In operation, process fluid 70 is pumped from the surface to the downhole tool assembly 188. At the downhole tool assembly 188, the process fluid 70 exits nozzles of the jetting tool 190 to fracture the subterranean formation 182 and enters the lower fluid inflatable packer 192 which inflates to seal a lower portion of the wellbore 180 from the process fluid 70 and process fluid 70 pressures of the SURGIFRAC fracturing service operation. Upon termination of the operation and process fluid 70 pumping, the lower fluid inflatable packer 192 deflates to a deflated state such that the tubing string 186 and downhole tool assembly 188 may be retrieved to the surface or repositioned in the wellbore 180. In the deflated state, the lower fluid inflatable packer 192 may return to its original deflated, or relaxed, position or to an intermediate position in which it is not sealing and/or engaged with the wellbore 180.

FIG. 6 is one embodiment of a method for deploying and using the fluid inflatable packer 20. The method will be described in connection with the frac operation of FIG. 4. The method may be used for any other suitable well treatment or other process.

Referring to FIG. 6, the method begins at step 200 in which the upper and lower fluid inflatable packers 150 and 154 are along with the jetting tool 152 positioned in the wellbore 130. At step 202, process fluid 70 is pumped from the surface down the tubing string 142 to the upper and lower fluid inflatable packers 150 and 154 and jetting tool 152. At step 204, the upper and lower fluid inflatable packers 150 and 154 are inflated by flowing process fluid 70 at pressure into the inflation chamber 72. In one embodiment, the process fluids 70 may be pumped at pressures of between 3,000 and 7,000 psi.

Next, at step 206, process fluid 70 pressure is maintained to perform the frac process through jetting tool 152. At step 208, inflation of the upper and lower fluid inflatable packers 150 and 154 is maintained based on the maintained process fluid 70 pressure.

At step 210, after a completion of the frac process, pumping of the process fluid 70 is terminated. At step 212, as the pressure of process fluid 70 declines downhole upon termination of pumping, the upper and lower fluid inflatable packers 150 and 154 are each deflated automatically by the tension of the inflatable element 42 forcing process fluid 70 out of the inflation chamber 72 back into the main longitudinal passageway 30 of the open mandrel 22. The upper and lower fluid inflatable packers 150 and 154 may deflate to the initial deflated position or deflate to an intermediate deflated position that releases the seal against the wellbore 130 and allows the upper and lower fluid inflatable packers 150 and 154 to be retrieved from or repositioned in the wellbore 130.

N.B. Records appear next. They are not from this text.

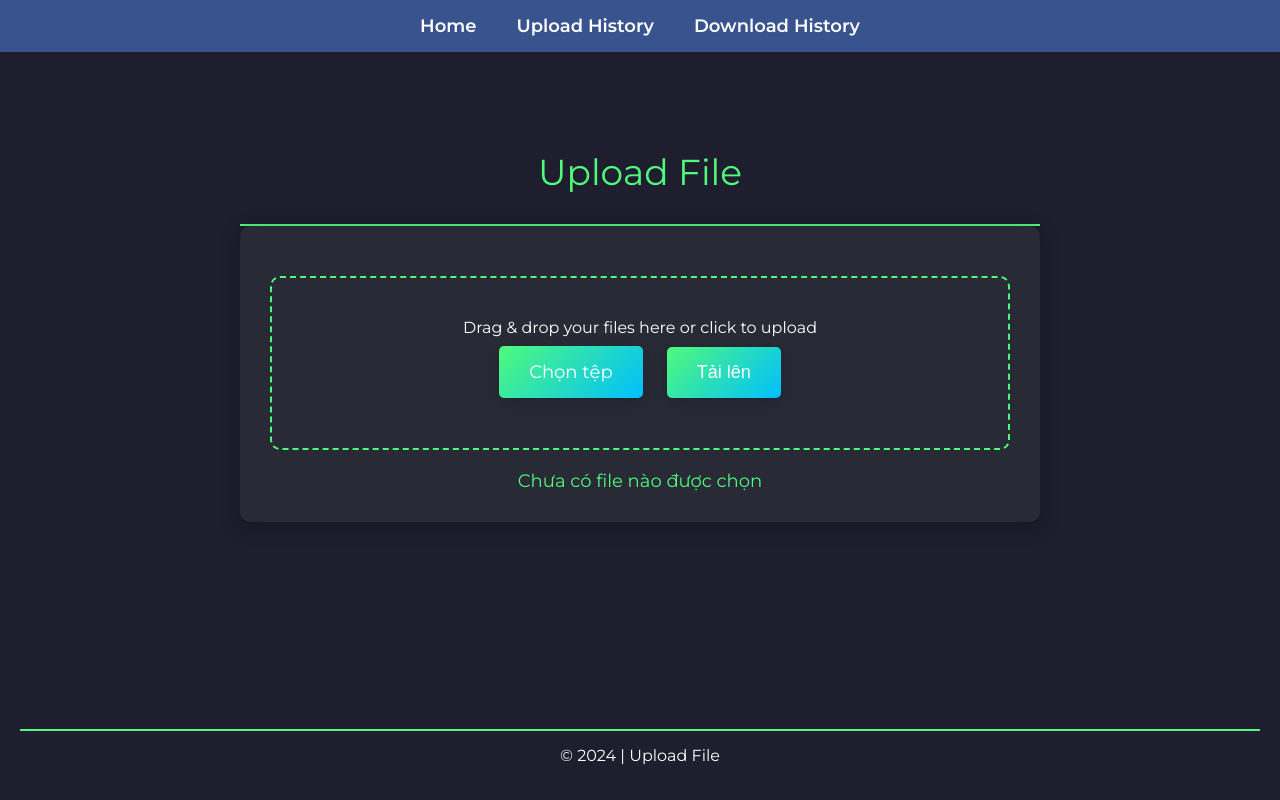
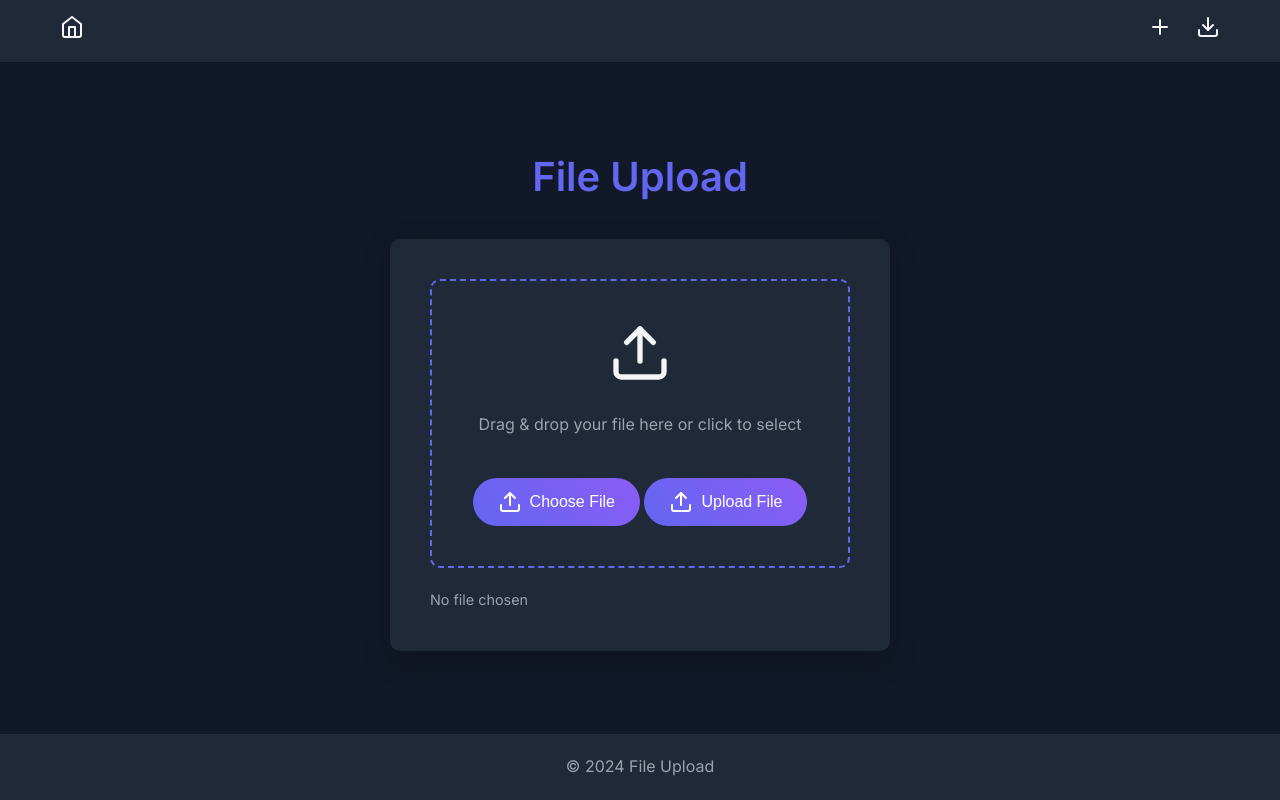
Before and after one commit to tanbaycu/tanbaycu-website, a Flask app: page /upload_file in a window 1280 px wide. Run offline with Flask 3, Linux system fonts and the light colour scheme; parts of the project's set-up code (start-up, migrations or seed data) failed here and were passed over.

Commit message:
hello world

```diff
--- a/templates/chat.html
+++ b/templates/chat.html
@@ -5,10 +5,18 @@
     <meta charset="UTF-8" />
     <meta name="viewport" content="width=device-width, initial-scale=1.0" />
     <title>File Upload - Tanbaycu</title>
-  <link href="https://fonts.googleapis.com/css2?family=Montserrat:wght@400;600&display=swap" rel="stylesheet" />
+    <link href="https://fonts.googleapis.com/css2?family=Inter:wght@300;400;600&display=swap" rel="stylesheet" />
     <link rel="icon" type="image/x-icon" href="{{ url_for('static', filename='favicon.ico') }}" />
-  <script src="https://code.jquery.com/jquery-3.6.0.min.js"></script>
     <style>
+        :root {
+            --primary-color: #6366f1;
+            --secondary-color: #8b5cf6;
+            --background-color: #111827;
+            --surface-color: #1f2937;
+            --text-color: #f3f4f6;
+            --text-muted: #9ca3af;
+        }
+
         * {
             margin: 0;
             padding: 0;
@@ -16,212 +24,216 @@
         }
 
         body {
-      font-family: "Montserrat", sans-serif;
-      background-color: #1e1e2f;
-      /* Nền tối */
-      color: #ffffff;
+            font-family: 'Inter', sans-serif;
+            background-color: var(--background-color);
+            color: var(--text-color);
+            line-height: 1.6;
             display: flex;
             flex-direction: column;
-      align-items: center;
             min-height: 100vh;
-      padding: 20px;
-      transition: background-color 0.5s;
         }
 
-    /* Navbar */
         .navbar {
-      background-color: rgba(59, 89, 152, 0.9);
-      display: flex;
-      justify-content: center;
+            background-color: var(--surface-color);
             padding: 15px 0;
-      position: fixed;
-      width: 100%;
+            position: sticky;
             top: 0;
             z-index: 1000;
         }
 
+        .navbar-container {
+            max-width: 1200px;
+            margin: 0 auto;
+            display: flex;
+            justify-content: space-between;
+            align-items: center;
+            padding: 0 20px;
+        }
+
         .navbar a {
-      color: #ffffff;
+            color: var(--text-color);
             text-decoration: none;
-      font-size: 18px;
-      font-weight: 600;
-      margin: 0 20px;
-      transition: color 0.3s, transform 0.3s;
+            font-weight: 500;
+            transition: color 0.3s ease;
         }
 
         .navbar a:hover {
-      color: #50fa7b;
-      transform: scale(1.1);
+            color: var(--primary-color);
         }
 
-    /* Header */
-    .header {
-      font-size: 36px;
-      color: #50fa7b;
-      padding: 30px;
-      text-align: center;
-      width: 100%;
-      max-width: 800px;
-      margin-top: 80px;
-      border-bottom: 2px solid #50fa7b;
-    }
-
-    /* Main container */
         .main-container {
+            flex: 1;
             display: flex;
             flex-direction: column;
             align-items: center;
-      margin-top: 20px;
-      width: 100%;
-      max-width: 800px;
+            justify-content: center;
+            padding: 40px 20px;
         }
 
-    /* Upload section */
+        .header {
+            font-size: 2.5rem;
+            font-weight: 600;
+            color: var(--primary-color);
+            margin-bottom: 30px;
+            text-align: center;
+        }
+
         .upload-section {
+            background-color: var(--surface-color);
+            border-radius: 10px;
+            box-shadow: 0 10px 30px rgba(0, 0, 0, 0.2);
+            padding: 40px;
             width: 100%;
-      background-color: #282a36;
-      /* Màu nền cho phần tải lên */
-      border-radius: 10px;
-      box-shadow: 0 4px 20px rgba(0, 0, 0, 0.3);
-      padding: 30px;
-      position: relative;
-      text-align: center;
-      overflow: hidden;
+            max-width: 500px;
+            transition: transform 0.3s ease, box-shadow 0.3s ease;
+        }
+
+        .upload-section:hover {
+            transform: translateY(-5px);
+            box-shadow: 0 15px 40px rgba(0, 0, 0, 0.3);
         }
 
         .upload-area {
-      border: 2px dashed #50fa7b;
-      /* Đường viền cho khu vực tải lên */
+            border: 2px dashed var(--primary-color);
             border-radius: 10px;
             padding: 40px;
-      margin: 20px 0;
-      transition: background-color 0.3s;
+            text-align: center;
             cursor: pointer;
+            transition: background-color 0.3s ease;
         }
 
         .upload-area:hover {
-      background-color: #44475a;
-      /* Màu nền khi hover */
+            background-color: rgba(99, 102, 241, 0.1);
         }
 
-    .upload-area input[type="file"] {
-      display: none;
+        .upload-icon {
+            width: 64px;
+            height: 64px;
+            margin-bottom: 20px;
+        }
+
+        .upload-text {
+            color: var(--text-muted);
+            margin-bottom: 20px;
         }
 
         .upload-button {
-      background: linear-gradient(135deg,
-          #50fa7b,
-          #00bfff);
-      /* Gradient cho nút */
-      color: #ffffff;
+            background: linear-gradient(45deg, var(--primary-color), var(--secondary-color));
+            color: #fff;
             border: none;
-      padding: 15px 30px;
-      font-size: 18px;
-      border-radius: 5px;
+            padding: 12px 25px;
+            font-size: 1rem;
+            font-weight: 500;
+            border-radius: 25px;
             cursor: pointer;
-      transition: background 0.3s, transform 0.3s, box-shadow 0.3s;
-      margin: 10px;
-      box-shadow: 0 4px 15px rgba(0, 0, 0, 0.2);
-      /* Bóng mềm */
+            transition: transform 0.3s ease, box-shadow 0.3s ease;
+            margin-top: 20px;
+            display: inline-flex;
+            align-items: center;
+            justify-content: center;
+        }
+
+        .upload-button svg {
+            margin-right: 8px;
         }
 
         .upload-button:hover {
-      background: linear-gradient(135deg,
-          #00bfff,
-          #50fa7b);
-      /* Chuyển đổi màu khi hover */
-      transform: translateY(-2px) scale(1.05);
-      /* Hiệu ứng nhấc lên */
-      box-shadow: 0 6px 20px rgba(0, 191, 255, 0.4);
-      /* Hiệu ứng bóng */
+            transform: translateY(-2px);
+            box-shadow: 0 5px 15px rgba(99, 102, 241, 0.4);
         }
 
-    /* Tên file hiển thị */
         .file-name {
             margin-top: 20px;
-      font-size: 18px;
-      color: #50fa7b;
+            font-size: 0.9rem;
+            color: var(--text-muted);
         }
 
-    /* Footer */
         footer {
             text-align: center;
-      margin-top: auto;
-      padding: 15px;
-      color: #ffffff;
-      width: 100%;
-      background-color: #1e1e2f;
-      border-top: 2px solid #50fa7b;
+            padding: 20px;
+            background-color: var(--surface-color);
+            color: var(--text-muted);
         }
 
-    /* Responsive styles */
         @media (max-width: 768px) {
-      .navbar a {
-        font-size: 14px;
+            .header {
+                font-size: 2rem;
             }
 
-      .header {
-        font-size: 28px;
+            .upload-section {
+                padding: 30px;
             }
 
             .upload-area {
-        padding: 20px;
-      }
-
-      .upload-button {
-        font-size: 16px;
-        padding: 12px 25px;
-        /* Giảm kích thước nút */
-      }
-    }
-
-    @media (max-width: 480px) {
-      .navbar {
-        padding: 5px;
-      }
-
-      .header {
-        font-size: 24px;
-      }
-
-      .upload-area {
-        padding: 10px;
-      }
-
-      .upload-button {
-        font-size: 14px;
-        padding: 10px 20px;
-        /* Giảm kích thước nút */
+                padding: 30px;
             }
         }
     </style>
 </head>
 
 <body>
-  <div class="navbar">
-    <a href="{{ url_for('homepage') }}">Home</a>
-    <a href="/upload-history">Upload History</a>
-    <a href="/download-history">Download History</a>
+    <nav class="navbar">
+        <div class="navbar-container">
+            <a href="{{ url_for('homepage') }}">
+                <svg xmlns="http://www.w3.org/2000/svg" width="24" height="24" viewBox="0 0 24 24" fill="none" stroke="currentColor" stroke-width="2" stroke-linecap="round" stroke-linejoin="round">
+                    <path d="M3 9l9-7 9 7v11a2 2 0 0 1-2 2H5a2 2 0 0 1-2-2z"></path>
+                    <polyline points="9 22 9 12 15 12 15 22"></polyline>
+                </svg>
+            </a>
+            <div>
+                <a href="/upload-history">
+                    <svg xmlns="http://www.w3.org/2000/svg" width="24" height="24" viewBox="0 0 24 24" fill="none" stroke="currentColor" stroke-width="2" stroke-linecap="round" stroke-linejoin="round">
+                        <path d="M12 5v14"></path>
+                        <path d="M5 12h14"></path>
+                    </svg>
+                </a>
+                <a href="/download-history" style="margin-left: 20px;">
+                    <svg xmlns="http://www.w3.org/2000/svg" width="24" height="24" viewBox="0 0 24 24" fill="none" stroke="currentColor" stroke-width="2" stroke-linecap="round" stroke-linejoin="round">
+                        <path d="M21 15v4a2 2 0 0 1-2 2H5a2 2 0 0 1-2-2v-4"></path>
+                        <polyline points="7 10 12 15 17 10"></polyline>
+                        <line x1="12" y1="15" x2="12" y2="3"></line>
+                    </svg>
+                </a>
             </div>
+        </div>
+    </nav>
 
     <div class="main-container">
-    <div class="header">Upload File</div>
+        <h1 class="header">File Upload</h1>
         <div class="upload-section">
             <div class="upload-area" id="file-drop-area">
-        <p>Drag & drop your files here or click to upload</p>
+                <svg class="upload-icon" xmlns="http://www.w3.org/2000/svg" width="24" height="24" viewBox="0 0 24 24" fill="none" stroke="currentColor" stroke-width="2" stroke-linecap="round" stroke-linejoin="round">
+                    <path d="M21 15v4a2 2 0 0 1-2 2H5a2 2 0 0 1-2-2v-4"></path>
+                    <polyline points="17 8 12 3 7 8"></polyline>
+                    <line x1="12" y1="3" x2="12" y2="15"></line>
+                </svg>
+                <p class="upload-text">Drag & drop your file here or click to select</p>
                 <form method="POST" enctype="multipart/form-data" id="upload-form">
-          <input type="file" name="file" id="file-input" accept=".jpg,.jpeg,.png,.gif,.pdf" required />
-          <label for="file-input" class="upload-button">Chọn tệp</label>
-          <button type="submit" class="upload-button">Tải lên</button>
+                    <input type="file" name="file" id="file-input" accept=".jpg,.jpeg,.png,.gif,.pdf" required hidden />
+                    <button type="button" class="upload-button" onclick="document.getElementById('file-input').click()">
+                        <svg xmlns="http://www.w3.org/2000/svg" width="24" height="24" viewBox="0 0 24 24" fill="none" stroke="currentColor" stroke-width="2" stroke-linecap="round" stroke-linejoin="round">
+                            <path d="M21 15v4a2 2 0 0 1-2 2H5a2 2 0 0 1-2-2v-4"></path>
+                            <polyline points="17 8 12 3 7 8"></polyline>
+                            <line x1="12" y1="3" x2="12" y2="15"></line>
+                        </svg>
+                        Choose File
+                    </button>
+                    <button type="submit" class="upload-button">
+                        <svg xmlns="http://www.w3.org/2000/svg" width="24" height="24" viewBox="0 0 24 24" fill="none" stroke="currentColor" stroke-width="2" stroke-linecap="round" stroke-linejoin="round">
+                            <path d="M21 15v4a2 2 0 0 1-2 2H5a2 2 0 0 1-2-2v-4"></path>
+                            <polyline points="17 8 12 3 7 8"></polyline>
+                            <line x1="12" y1="3" x2="12" y2="15"></line>
+                        </svg>
+                        Upload File
+                    </button>
                 </form>
             </div>
-      <!-- Hiển thị tên file được chọn -->
-      <div class="file-name" id="file-name">Chưa có file nào được chọn</div>
+            <div class="file-name" id="file-name">No file chosen</div>
         </div>
     </div>
 
     <footer>
-    <div>© 2024 | Upload File</div>
+        <div>© 2024 File Upload </div>
     </footer>
 
     <script>
@@ -229,34 +241,39 @@
         const fileInput = document.getElementById("file-input");
         const fileNameDisplay = document.getElementById("file-name");
 
-    // Hiển thị tên file khi chọn
         fileInput.addEventListener("change", () => {
-      const fileName = fileInput.files[0]
-        ? fileInput.files[0].name
-        : "No file chosen";
+            const fileName = fileInput.files[0] ? fileInput.files[0].name : "No file chosen";
             fileNameDisplay.textContent = fileName;
+            animateFileName();
         });
 
-    // Highlight the drop area when dragging files over it
         dropArea.addEventListener("dragover", (event) => {
             event.preventDefault();
-      dropArea.classList.add("dragover");
+            dropArea.style.backgroundColor = "rgba(99, 102, 241, 0.1)";
         });
 
-    // Remove highlight when leaving drop area
         dropArea.addEventListener("dragleave", () => {
-      dropArea.classList.remove("dragover");
+            dropArea.style.backgroundColor = "transparent";
         });
 
-    // Handle file drop
         dropArea.addEventListener("drop", (event) => {
             event.preventDefault();
+            dropArea.style.backgroundColor = "transparent";
             const files = event.dataTransfer.files;
             if (files.length) {
                 fileInput.files = files;
-        fileNameDisplay.textContent = files[0].name; // Hiển thị tên file
+                fileNameDisplay.textContent = files[0].name;
+                animateFileName();
             }
         });
+
+        function animateFileName() {
+            fileNameDisplay.style.opacity = "0";
+            setTimeout(() => {
+                fileNameDisplay.style.transition = "opacity 0.5s ease";
+                fileNameDisplay.style.opacity = "1";
+            }, 50);
+        }
     </script>
 </body>
 
--- a/templates/projects.html
+++ b/templates/projects.html
@@ -177,7 +177,7 @@
     <nav class="navbar">
         <div class="navbar-content">
             <div>
-                <a href="{{ url_for('homepage', refresh=time()) }}">Home</a>
+                <a href="{{ url_for('homepage') }}">Home</a>
                 <a href="https://github.com/tanbaycu" target="_blank" rel="noopener noreferrer">View on GitHub</a>
             </div>
         </div>
```
Lines whose indentation alone changed are shown as unchanged.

Next, at decisional step 214, if another frac process is to be performed, the Yes branch of step 214 returns to step 200 in which the upper and lower fluid inflatable packers 150 and 154 along with the jetting tool 152 are repositioned in the wellbore 130 and the process repeated for another zone of the wellbore 130. If another frac process is not to be performed, the No branch of decisional step 214 leads to the end of the method in which upper and lower fluid inflatable packers 150 and 154 are inflated to seal the annulus 148 of the wellbore 130 during a frac or other process without being mechanically set such that the upper and lower fluid inflatable packers 150 and 154 are automatically released upon the termination of process fluid 70 pumping and the resulting reduction in process fluid 70 pressure. In addition, as previously described, unfiltered process fluid 70 may be used to directly inflate the upper and lower inflatable fluid packers 150 and 154 without the upper and lower fluid inflatable packers 150 and 154 becoming clogged, stuck, or permanently set.

Although the present invention has been described in several embodiments, various changes and modifications may be suggested to one skilled in the art. It is intended that the present invention encompass such changes and modifications as fall within the scope of the appended claims.